But I did it, and it stopped my breath and made me feel more than just one small human being.
Back in Afghanistan, I’ve chatted over tea with a village schoolteacher although we didn’t know a single word of each other’s language. It’s enlightening how much you can convey by tone of voice, the use of your hands and facial expressions and a few names – “Russians!” – thumbs down. Wave hand upwards, then stab it down a few times and go “pew, pew” and get raised open hands and a fearful expression in return. Yes, he knew of aerial attacks.
Is it something about tea? We stopped at a farmhouse in Turkey, near Silifke, to ask whether we could camp on the family’s land. Instead we were invited in, given tea and fed and entertained with stories of the family’s attempts to renovate a Roman bathhouse in their banana plantation, and the father’s time in Germany as a taxi driver.
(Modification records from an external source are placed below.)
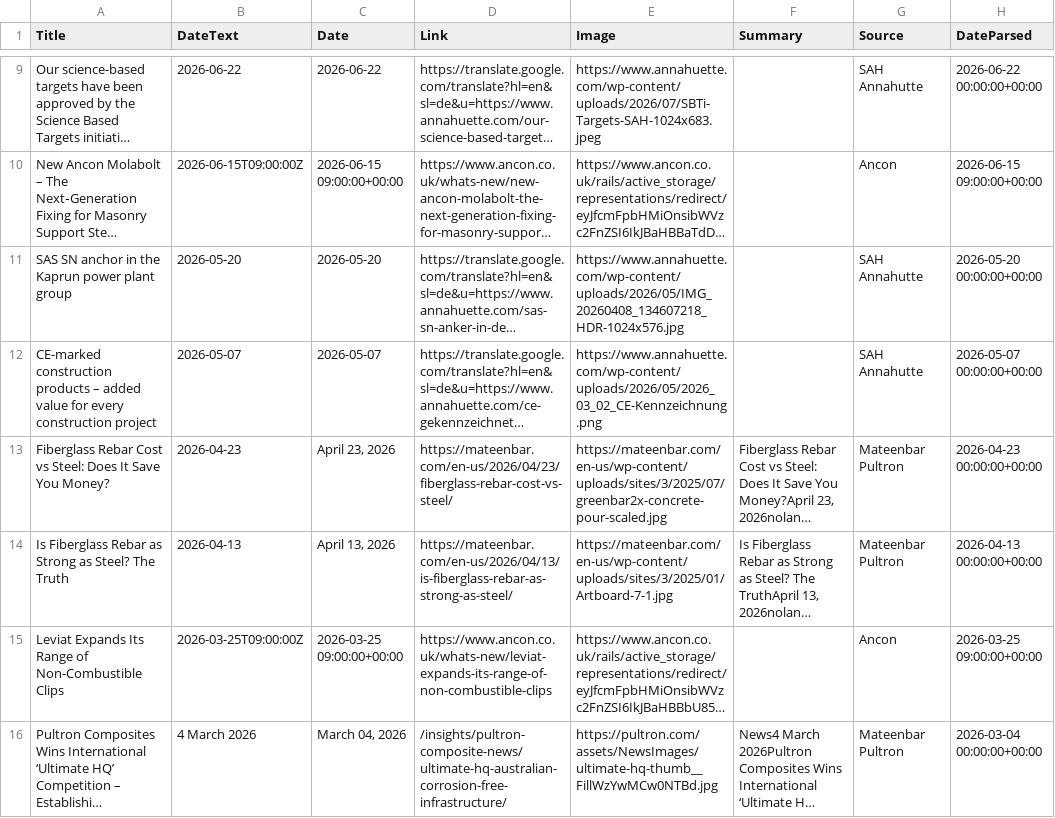
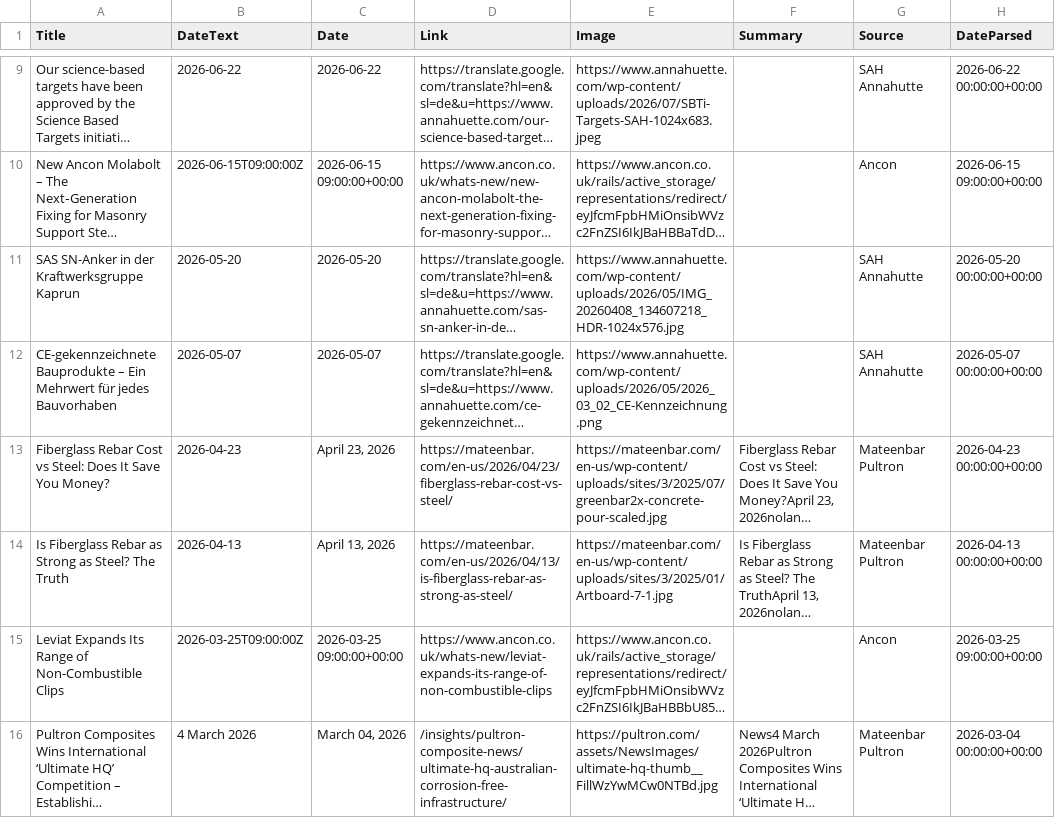
Before and after one commit to jumpbcc158/006gitscrape, a CSV file: export_combined.csv, drawn as a sheet; only a part is shown, gaps mark what is left out; long unchanged cells end in …; the diff covers the shown part only; the diff names each change by its address in the sheet, - before the commit and + after, or states it on an @@ line.

```diff
--- a/export_combined.csv
+++ b/export_combined.csv
-A11 (Title): SAS SN anchor in the Kaprun power plant group
+A11 (Title): SAS SN-Anker in der Kraftwerksgruppe Kaprun
-A12 (Title): CE-marked construction products – added value for every construction project
+A12 (Title): CE-gekennzeichnete Bauprodukte – Ein Mehrwert für jedes Bauvorhaben
```
Also changed, not shown: 1 added row, 1 removed row and 5 edited cells elsewhere in this file.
I do have a few words of Turkish, but he spoke a lot more German. We were allocated a bed, and in the morning we got a guided tour of the bathhouse.
Sure, on that same trip I scratched my ankle on some limestone climbing down to a beautiful and empty beach, and got a blood infection which had me shivering so hard for a couple of nights that you could have run a generator off me. That’s life.
What I’m trying to do here is not boast of the things I’ve experienced, but to stimulate other travelers’ memories. What have you done that you could never have managed if you hadn’t been out there on the long road? Whom did you meet and will never forget? Did you have a transcendent moment somewhere, and will you be kind enough to share it with the rest of us? Plenty of room below.
Different experiences strike those magic notes with different people. A friend of mine spent a full moon’s night sitting in front of the Acropolis above Athens (before serious security, when you could still do such things) and felt himself transported back to Plato’s Greece. Which reminds me of the time Charlie and I rolled across the ridge above Trabzon where Xenophon’s soldiers must have reached the Black Sea after wandering the Anatolian highlands, and broke down and cried “Thalatta! Thalatta!”
The sea, the sea.
On your travels, what was your “sea”?
Photos: The Bear